| | Perspective from a Wildlife Biologist/hunter
Some facts from a biologist standpoint:
1. Most of bait that is put out falls to depredation of "non-target species". This means that a lot of what you are putting out is getting eaten by mice, squirrels, turkeys, coons, and possums. Therefore, just because you are seeing piles dissappear doesn't mean deer are the main culprits. It is truly surprising how much food small mammals can go through.
2. You are correct about the deer behavior. Especially in low food supply areas, more dominant deer will out compete the younger/smaller deer.
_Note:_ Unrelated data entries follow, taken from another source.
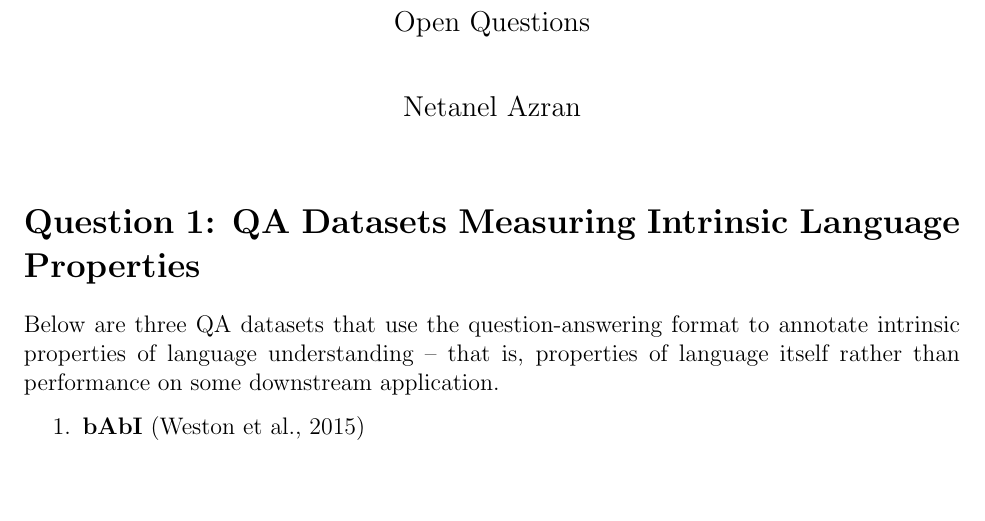
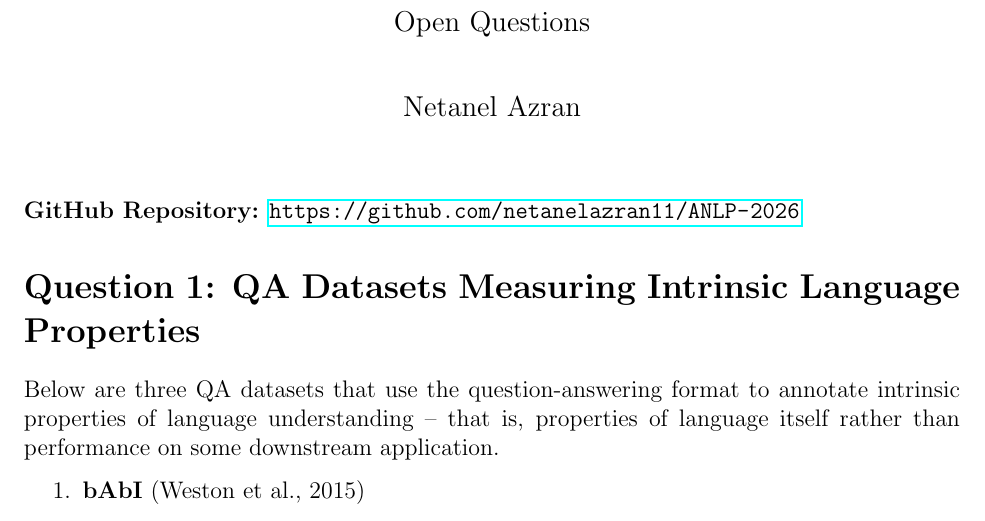
Before and after one commit to netanelazran11/ANLP-2026, a LaTeX document (ex1/ex1_answers.tex): part of page 1 of 4, cut so that both start at the same text, the shorter picture padded with empty space. Compiled offline with pdfLaTeX.

Commit message:
Add GitHub repo URL to answers

```diff
--- a/ex1/ex1_answers.tex
+++ b/ex1/ex1_answers.tex
@@ -12,6 +12,8 @@
 
 \begin{document}
 \maketitle
+
+\noindent\textbf{GitHub Repository:} \url{https://github.com/netanelazran11/ANLP-2026}
 
 \section*{Question 1: QA Datasets Measuring Intrinsic Language Properties}
 
```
The behavior you are seeing could definitely be coming from a big buck (or even a dominant, mean doe). Thing is, these deer could be hearing him walk through the leaves, get a whiff of his smell, etc...and this could mean he simply somewhere in the vacinity.
However, depending on the amount of coyotes and bobcats in the area, they could be sensing predators around them. Remember, when you make a food area that brings in small mammals/deer, you are making a food area for predators to concentrate on as well. And believe it or not, I've seen dominant bucks get spooked from an area by a single bobcat.
3. As a biologist, I have to say that even though it is legal to bait in several states it is not biologically sound. Keeping the piles small and scattered over a landscape can help keep disease down and "baitcasting" (speading corn with a sower or by hand over an area) can increase the number of deer seen (gives more area for multiple deer to feed at one time) while still lessening the chance of disease spread between your deer.
As a fellow hunter:
1. Try hunting all day long over these piles. Deer pattern us hunters just as well as we pattern them. Being there at an "odd" time can increase your chances of catching him off guard. Also, you will get a better idea of what is eating your corn.
2. Try not hunting right over the bait, instead make several piles a decent distance away from a bedding area and then hunt the travel route between the bedding area and the bait. Since many of your deer (large/old bucks included) move at dawn/dusk, you might not be able to catch them at the feeding sight but will catch them coming or going.
3. Depending on the food quality in your area you might want to try and do some winter wheat planting. It's easy to plant (just sow it out), requires basically no tending, and has a maturation date of often 45-60 days. Providing multiple types of food can drastically increase the deer visiting the area.
4. Try using scents and call depending on what you see in the area. If you are holding a decent bit of does, they will provide all the scent you need in the rut. Rattling, grunting, and using doe bleats can really bring a curious deer a little closer in.
Hope this helps and Good Luck!